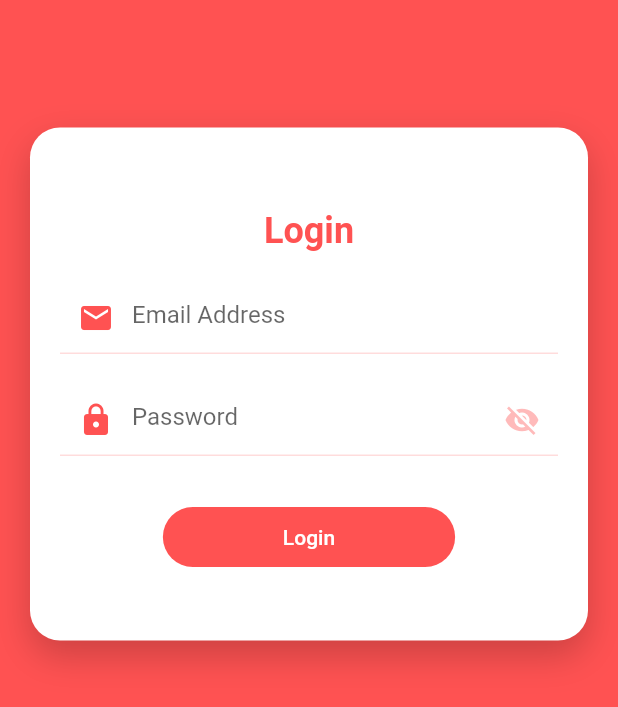
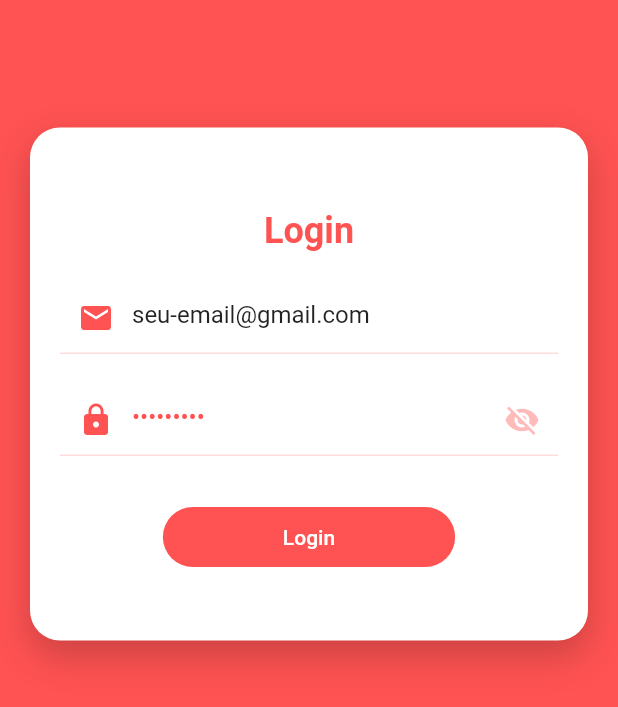
Before and after one commit to AgroTechLab-IFSC/cattletracker_management, a Flutter app: the screen it shows after launch, on a phone screen of 412 x 824 dp. Shown: the top 707 px of the screen. Run offline on Flutter 3.47's test engine with Material 2 defaults, Android fonts, the phone set to English and light mode, and no system bars; our stand-ins replace shared_preferences, webview_flutter; missing offline and left inert: dart:html; Roboto replaces fonts that are missing (Poppins).

Commit message:
ajuste para mostrar dashboard de forma diferente de acordo com plataforma

```diff
--- a/lib/pages/login_page.dart
+++ b/lib/pages/login_page.dart
@@ -36,6 +36,7 @@ class _LoginPageState extends State<LoginPage> {
   }
 
   textFormFieldLogin() {
+    login.text = 'seu-email@gmail.com';
     return TextFormField(
       controller: login,
       keyboardType: TextInputType.emailAddress,
@@ -58,6 +59,7 @@ class _LoginPageState extends State<LoginPage> {
   }
 
   textFormFieldSenha() {
+    senha.text = 'sua-senha';
     return new TextFormField(
       controller: senha,
       style: TextStyle(color: Theme.of(context).accentColor),
--- /dev/null
+++ b/lib/utils/dashboard-stub.dart
@@ -0,0 +1,3 @@
+import 'dashboard.dart';
+
+Dashboard getDash() => throw UnsupportedError('Cannot create a dashboard');
--- /dev/null
+++ b/lib/utils/dashboard.dart
@@ -0,0 +1,14 @@
+import 'package:flutter/material.dart';
+import 'dashboard-stub.dart'
+    // ignore: uri_does_not_exist
+    if (dart.library.io) '../pages/widgets/dashboard-mobile.dart'
+    // ignore: uri_does_not_exist
+    if (dart.library.html) '../pages/widgets/dashboard-web.dart';
+
+abstract class Dashboard {
+  Container returnDashboard() {
+    return new Container();
+  }
+
+  factory Dashboard() => getDash();
+}
```
Also changed, not shown: lib/pages/home_page.dart (+2 -31 lines), lib/pages/widgets/dashboard-mobile.dart (added, +48 -0 lines), lib/pages/widgets/dashboard-web.dart (added, +33 -0 lines), pubspec.lock.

» Aim of the exercise
Only lines holding the word "State" are wanted, so copy each of them from the records above.

» Finished exercise
@@ -36,6 +36,7 @@ class _LoginPageState extends State<LoginPage> {
@@ -58,6 +59,7 @@ class _LoginPageState extends State<LoginPage> {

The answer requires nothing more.